The required answer is a copy of each line in the entries below that includes "diff".

[Opening EXERCISE DATA section]

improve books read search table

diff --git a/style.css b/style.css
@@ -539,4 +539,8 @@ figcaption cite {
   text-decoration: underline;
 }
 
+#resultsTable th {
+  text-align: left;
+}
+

[Closing EXERCISE DATA section]
[Opening EXERCISE DATA section]

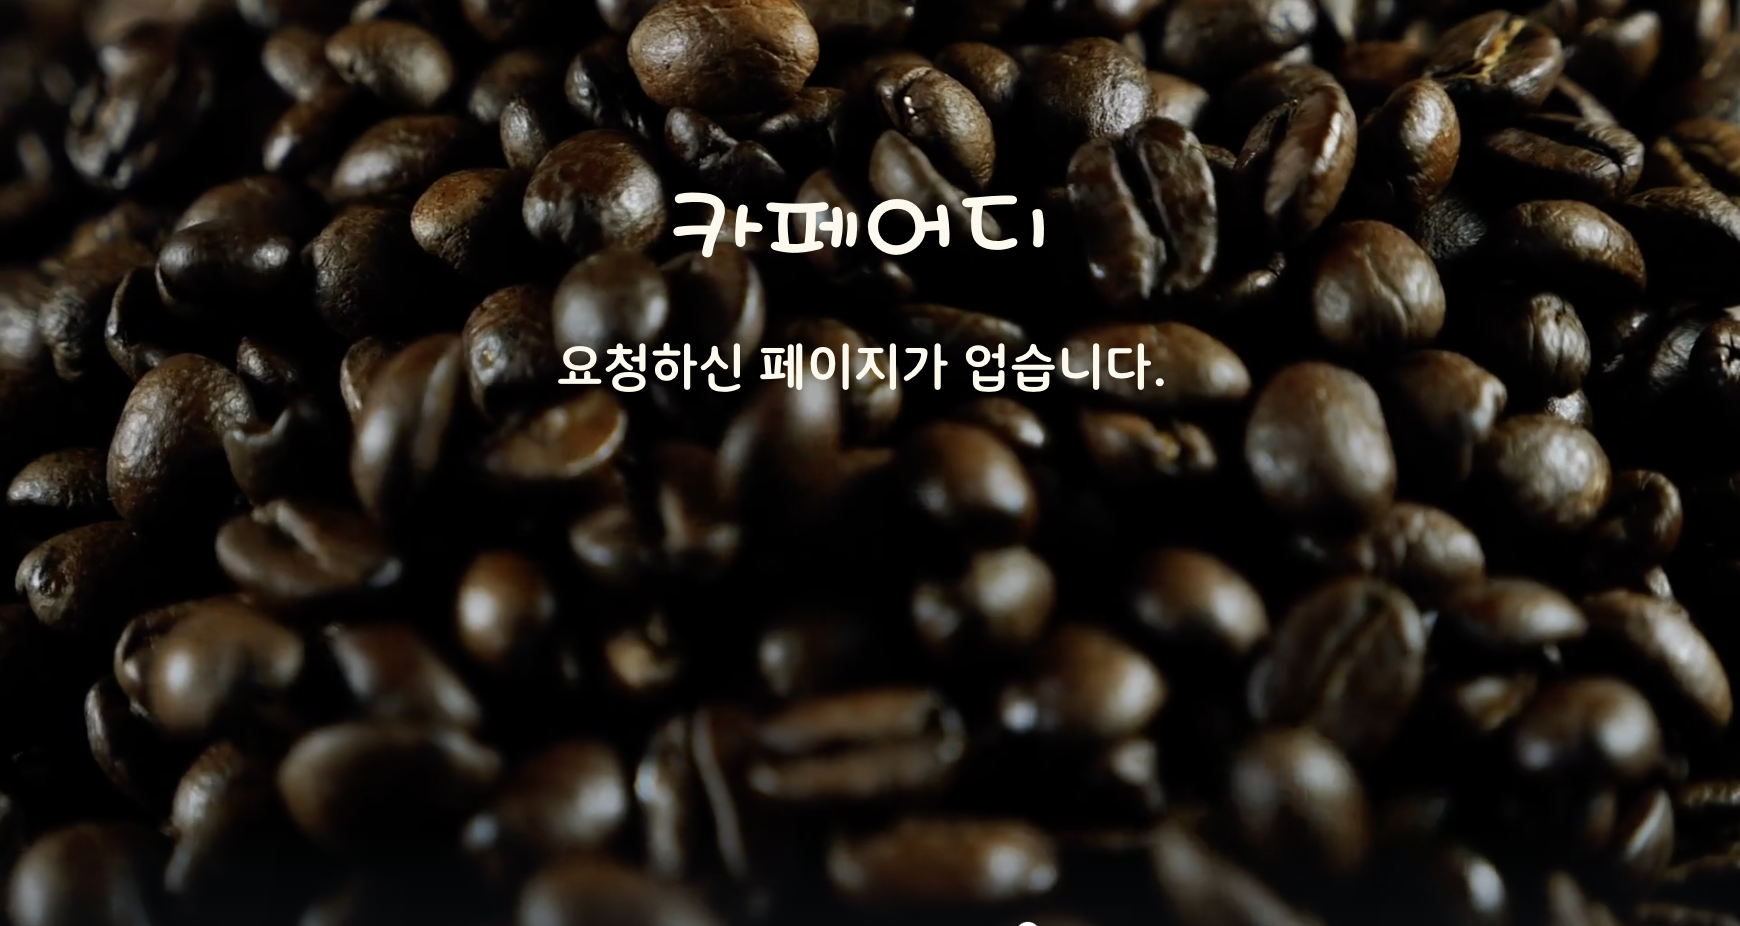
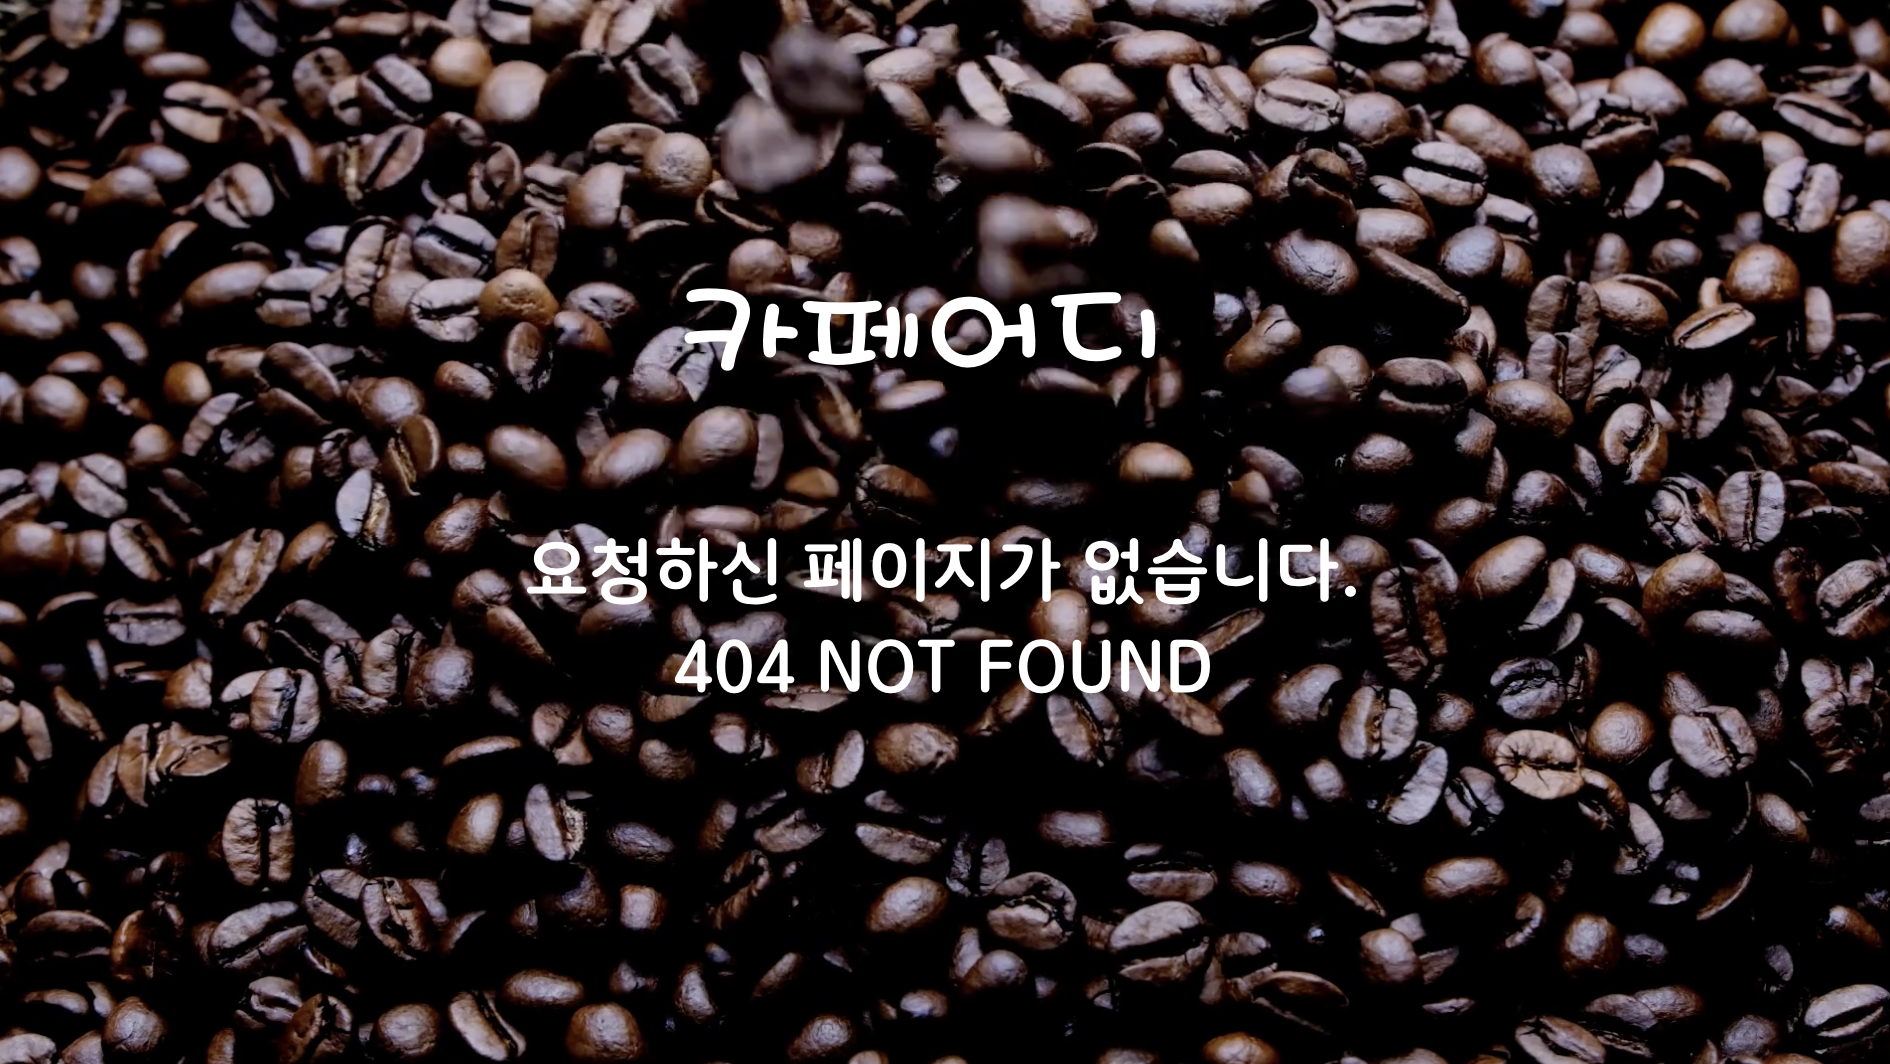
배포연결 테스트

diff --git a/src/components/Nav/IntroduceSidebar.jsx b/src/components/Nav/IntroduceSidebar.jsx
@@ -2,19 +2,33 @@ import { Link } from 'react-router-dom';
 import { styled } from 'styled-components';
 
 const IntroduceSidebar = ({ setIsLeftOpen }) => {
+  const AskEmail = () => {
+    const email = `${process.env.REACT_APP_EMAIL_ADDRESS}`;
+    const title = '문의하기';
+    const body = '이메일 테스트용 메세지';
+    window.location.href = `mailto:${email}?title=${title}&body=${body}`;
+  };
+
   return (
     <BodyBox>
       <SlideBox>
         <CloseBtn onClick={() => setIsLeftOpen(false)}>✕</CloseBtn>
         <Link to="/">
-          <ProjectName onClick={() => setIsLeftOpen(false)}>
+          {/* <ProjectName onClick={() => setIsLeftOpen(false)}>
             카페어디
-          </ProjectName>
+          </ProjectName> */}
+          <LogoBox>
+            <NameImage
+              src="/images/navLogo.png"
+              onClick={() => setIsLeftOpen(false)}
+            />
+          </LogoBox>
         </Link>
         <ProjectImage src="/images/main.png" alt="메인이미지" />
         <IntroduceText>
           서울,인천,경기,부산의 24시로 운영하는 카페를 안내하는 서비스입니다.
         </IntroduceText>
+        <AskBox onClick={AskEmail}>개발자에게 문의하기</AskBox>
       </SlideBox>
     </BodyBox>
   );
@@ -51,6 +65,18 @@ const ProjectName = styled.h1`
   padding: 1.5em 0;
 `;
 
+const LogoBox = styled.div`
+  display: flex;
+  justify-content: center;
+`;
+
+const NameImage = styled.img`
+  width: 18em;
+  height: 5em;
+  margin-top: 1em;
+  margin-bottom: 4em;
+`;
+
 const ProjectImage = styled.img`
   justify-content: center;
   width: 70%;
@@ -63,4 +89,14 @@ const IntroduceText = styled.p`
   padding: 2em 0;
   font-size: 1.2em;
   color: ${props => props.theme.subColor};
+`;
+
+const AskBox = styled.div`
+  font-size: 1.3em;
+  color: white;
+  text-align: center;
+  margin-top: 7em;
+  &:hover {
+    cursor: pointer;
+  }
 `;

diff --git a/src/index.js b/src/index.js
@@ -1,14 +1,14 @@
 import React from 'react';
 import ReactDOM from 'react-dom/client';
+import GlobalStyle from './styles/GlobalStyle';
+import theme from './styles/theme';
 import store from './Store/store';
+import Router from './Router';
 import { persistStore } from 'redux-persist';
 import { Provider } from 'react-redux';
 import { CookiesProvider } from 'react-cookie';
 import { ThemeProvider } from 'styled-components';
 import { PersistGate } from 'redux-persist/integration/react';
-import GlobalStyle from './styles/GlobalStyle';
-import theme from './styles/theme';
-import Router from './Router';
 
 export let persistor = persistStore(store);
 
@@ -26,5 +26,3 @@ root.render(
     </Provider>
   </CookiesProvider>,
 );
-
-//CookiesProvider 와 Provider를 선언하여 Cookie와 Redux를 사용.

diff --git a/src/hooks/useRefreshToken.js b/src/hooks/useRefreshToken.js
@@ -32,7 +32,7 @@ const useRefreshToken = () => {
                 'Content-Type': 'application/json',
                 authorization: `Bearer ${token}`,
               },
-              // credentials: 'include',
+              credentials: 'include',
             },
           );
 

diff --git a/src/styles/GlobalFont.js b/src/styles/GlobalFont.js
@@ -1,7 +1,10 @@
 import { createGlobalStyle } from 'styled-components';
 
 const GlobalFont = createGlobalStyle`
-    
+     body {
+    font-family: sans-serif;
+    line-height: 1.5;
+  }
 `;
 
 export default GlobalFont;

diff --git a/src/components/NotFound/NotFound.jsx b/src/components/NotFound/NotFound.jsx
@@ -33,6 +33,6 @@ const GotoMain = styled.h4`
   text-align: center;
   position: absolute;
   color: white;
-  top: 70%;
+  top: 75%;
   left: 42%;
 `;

[Closing EXERCISE DATA section]

• [COMPLETED TASK]
diff --git a/style.css b/style.css
diff --git a/src/components/Nav/IntroduceSidebar.jsx b/src/components/Nav/IntroduceSidebar.jsx
diff --git a/src/index.js b/src/index.js
diff --git a/src/hooks/useRefreshToken.js b/src/hooks/useRefreshToken.js
diff --git a/src/styles/GlobalFont.js b/src/styles/GlobalFont.js
diff --git a/src/components/NotFound/NotFound.jsx b/src/components/NotFound/NotFound.jsx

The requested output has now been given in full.